Surname position Participation (noun) team
German André Grein defender 2006 Team black-red-gold

Participation of players in the DEL All-Star-Game

Some players from the Revierlöwen Oberhausen were nominated for the DEL All-Star-Game , a friendly game that has been held annually since 1998 and in which the most outstanding players in the German Ice Hockey League compete against each other.

Participation in the All-Star-Game while being part of the team
Surname position Participation (noun) team
Latvian Aleksandrs Kerčs striker 1999 DEL All-Star Team DEL all-stars
German-Czech Robert Hock striker 2002 DEL All-Star Team DEL all-stars


Period Trainer
1997/1998 Bob Barnes ,
as of Sep. '98 Mike slip of paper
1998/1999 Mike Zettel,
from October '98 Jiří Kochta
1999/2000 Jiří Kochta,
from October 1999 Gunnar Leidborg
Period Trainer
2000/2001 Gunnar Leidborg
2001/2002 Peter Draisaitl ,
from Dec. '01 Mike Zettel



Koenig-Pilsener-Arena from the promenade

The multifunctional arena, which was opened in 1996, was the home ground of the Revierlöwen Oberhausen between 1997 and 2002. It is located on a former industrial site and is part of the "Neue Mitte Oberhausen" . At home games of the Revierlöwen the hall could hold up to 10,000 spectators. At the end of the 2001/02 season there was a dispute between those responsible for the Oberhausen ice hockey club and the hall owner. The main focus was on renting the hall and the possible uses. From the point of view of the Revierlöwen management, the hall rent was not appropriate and set too high. In addition, the arena was often blocked by events, so that the home games had to be postponed to other days or played in another city. Ultimately, both parties could not agree on a new lease.

Garden dome

Shortly after the Revierlöwen could not negotiate a new lease for the König-Pilsener-Arena, there were plans for a new home ground in Oberhausen. With the help of some investors, the “garden dome” was to be converted into an ice rink according to the DEL standard. However, the project did not come to fruition.

Emscher Lippe Hall

For the 2003/04 season the Revierlöwen Oberhausen moved to the Emscher-Lippe-Halle in Gelsenkirchen. Since there was no longer a suitable ice rink available in Oberhausen, this step was necessary to keep the club going. The Emscher-Lippe-Halle is located in the Gelsenkirchen district of Erle and is a multi-purpose hall with 2,500 seats or - depending on requirements - standing room for 5,000. It is part of the "sports paradise", consisting of a swimming pool, a bowling alley and the multi-purpose hall. The Revierlöwen, who subsequently also cooperated with the local ice hockey club EHC Gelsenkirchen , played their home games in the Emscher-Lippe-Halle until the end of the 2005/06 league season .

Individual evidence
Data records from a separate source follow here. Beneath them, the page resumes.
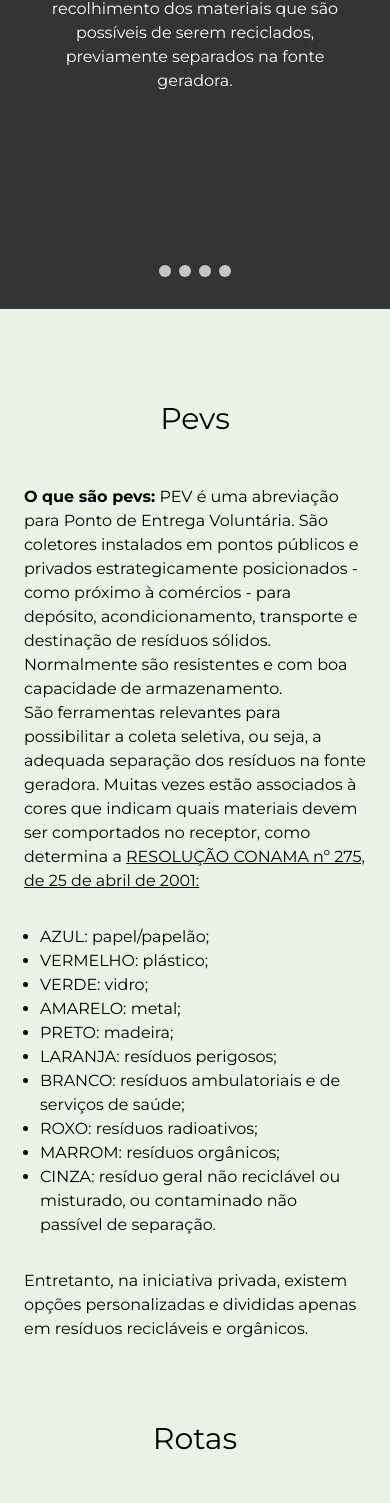
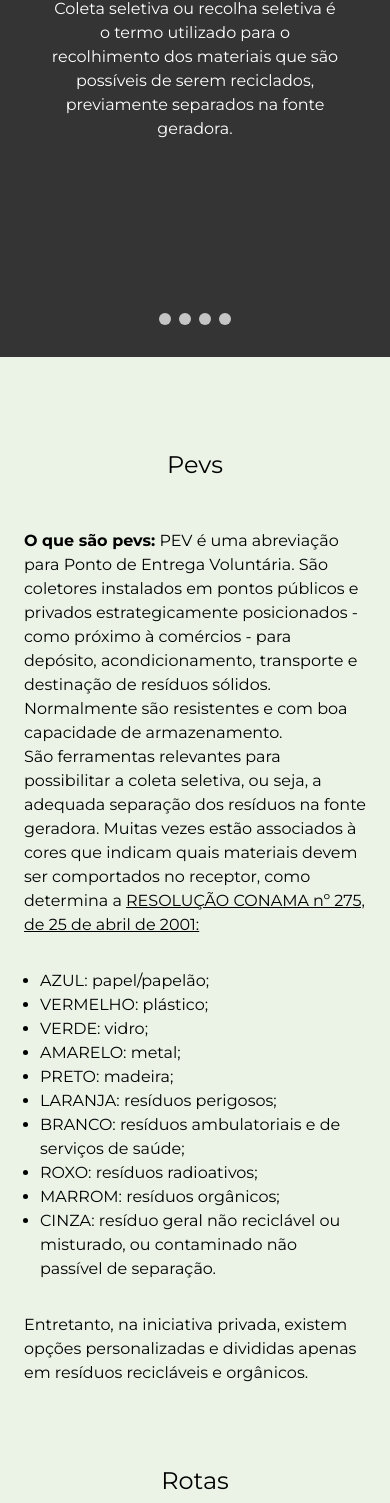
Before and after one commit to WeslleySOR/conscientiza-angra, a React (Vite) app: page / in a window 390 px wide. Shown: the part 431-1934 px from the top of the page. Built offline with nearby package versions, Linux system fonts and the light colour scheme.

Commit message:
fix: layout breaks

```diff
--- a/src/App.tsx
+++ b/src/App.tsx
@@ -6,7 +6,7 @@ import { Tips } from "./pages/Tips";
 
 function App() {
   return (
-    <main className={`min-h-screen w-screen mt-8 mb-4 `}>
+    <main className={`min-h-screen w-screen mt-20 mb-4 `}>
       <AboutSelectiveCollection />
       <Pevs />
       <Routes />
--- a/src/components/AboutSelectiveCollectionComponent/Mobile.tsx
+++ b/src/components/AboutSelectiveCollectionComponent/Mobile.tsx
@@ -17,7 +17,7 @@ export function AboutSelectiveCollectionComponentMobile() {
   return (
     <>
       <div
-        className="scroll-mt-[152px] relative flex odd:bg-[#262626] md:scroll-mt-[96px] lg:scroll-mt-[132px] xl:mx-12 xl:mt-8"
+        className="scroll-mt-[192px] relative flex odd:bg-[#262626] md:scroll-mt-[112px] lg:scroll-mt-[132px] xl:mx-12 xl:mt-8"
         id="sobre-a-coleta"
       >
         <div ref={sliderRef} className="keen-slider">
--- a/src/components/AboutSelectiveCollectionComponent/Web.tsx
+++ b/src/components/AboutSelectiveCollectionComponent/Web.tsx
@@ -1,7 +1,7 @@
 export function AboutSelectiveCollectionComponentWeb() {
   return (
     <div
-      className="scroll-mt-[132px] lg:mx-12 flex"
+      className="scroll-mt-[192px] lg:mx-12 flex"
       id="sobre-a-coleta"
     >
       <div className="select-none flex flex-col flex-1 gap-8 pt-28 pb-36 bg-[#343434] text-[#fff] transition-opacity duration-200 hover:opacity-90">
--- a/src/pages/AboutUs/index.tsx
+++ b/src/pages/AboutUs/index.tsx
@@ -2,9 +2,9 @@ import { AboutUsCard } from "../../components/AboutUsCard";
 
 export function AboutUs() {
   return (
-    <div className="scroll-mt-[152px] mt-8 flex flex-col text-[#000] md:scroll-mt-[96px] lg:scroll-mt-[132px] lg:mx-12 lg:px-32" id="sobre-nos">
+    <div className="scroll-mt-[192px] mt-8 flex flex-col text-[#000] md:scroll-mt-[112px] lg:scroll-mt-[132px] lg:mx-12 lg:px-32" id="sobre-nos">
       <header className="flex items-center justify-center p-6">
-        <h1 className="text-3xl">Sobre nós</h1>
+        <h1 className="text-2xl md:text-3xl">Sobre nós</h1>
       </header>
       <main className="flex flex-col py-8 lg:px-6">
         <span className="text-base text-center">
--- a/src/pages/Pevs/index.tsx
+++ b/src/pages/Pevs/index.tsx
@@ -13,11 +13,11 @@ export function Pevs() {
   };
   return (
     <div
-      className="scroll-mt-[152px] mt-8 flex flex-col text-[#000] md:scroll-mt-[96px] lg:scroll-mt-[132px] lg:mx-12"
+      className="scroll-mt-[192px] mt-8 flex flex-col text-[#000] md:scroll-mt-[112px] lg:scroll-mt-[132px] lg:mx-12"
       id="pevs"
     >
       <header className="flex items-center justify-center p-6">
-        <h1 className="text-3xl">Pevs</h1>
+        <h1 className="text-2xl md:text-3xl">Pevs</h1>
       </header>
       <main className="flex flex-col py-6 gap-8">
         <span className="text-base px-6">
--- a/src/pages/Routes/index.tsx
+++ b/src/pages/Routes/index.tsx
@@ -3,11 +3,11 @@ import routesImage from '/assets/rotas.png'
 export function Routes() {
   return (
     <div
-      className="scroll-mt-[152px] mt-8 flex flex-col text-[#000] md:scroll-mt-[96px] lg:scroll-mt-[132px] lg:mx-12"
+      className="scroll-mt-[192px] mt-8 flex flex-col text-[#000] md:scroll-mt-[112px] lg:scroll-mt-[132px] lg:mx-12"
       id="rotas"
     >
       <header className="flex items-center justify-center p-6">
-        <h1 className="text-3xl">Rotas</h1>
+        <h1 className="text-2xl md:text-3xl">Rotas</h1>
       </header>
       <main className="flex flex-col items-center py-6 gap-8">
         <div className="">
--- a/src/pages/Tips/index.tsx
+++ b/src/pages/Tips/index.tsx
@@ -3,11 +3,11 @@ import { TipsCard } from "../../components/TipsCard";
 export function Tips() {
   return (
     <div
-      className="scroll-mt-[152px] mt-8 flex flex-col text-[#000] md:scroll-mt-[96px] lg:scroll-mt-[132px] lg:mx-12"
+      className="scroll-mt-[192px] mt-8 flex flex-col text-[#000] md:scroll-mt-[96px] lg:scroll-mt-[132px] lg:mx-12"
       id="dicas"
     >
       <header className="flex items-center justify-center p-6">
-        <h1 className="text-3xl">Dicas de reaproveitamento</h1>
+        <h1 className="text-2xl md:text-3xl">Dicas de reaproveitamento</h1>
       </header>
       <main>
         <TipsCard />
```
  1. a b faz.net, Revier-Löwen facing an uncertain future
  2. hockeyarenas.com, Arena Oberhausen
  3. rp-online.de, Revier Löwen Oberhausen apply for a license  ( page no longer available , search in web archivesInfo: The link was automatically marked as defective. Please check the link according to the instructions and then remove this notice.@1@ 2Template: Dead Link / www.rp-online.de  
  4. welt.de, Revier-Löwen fight for a new hall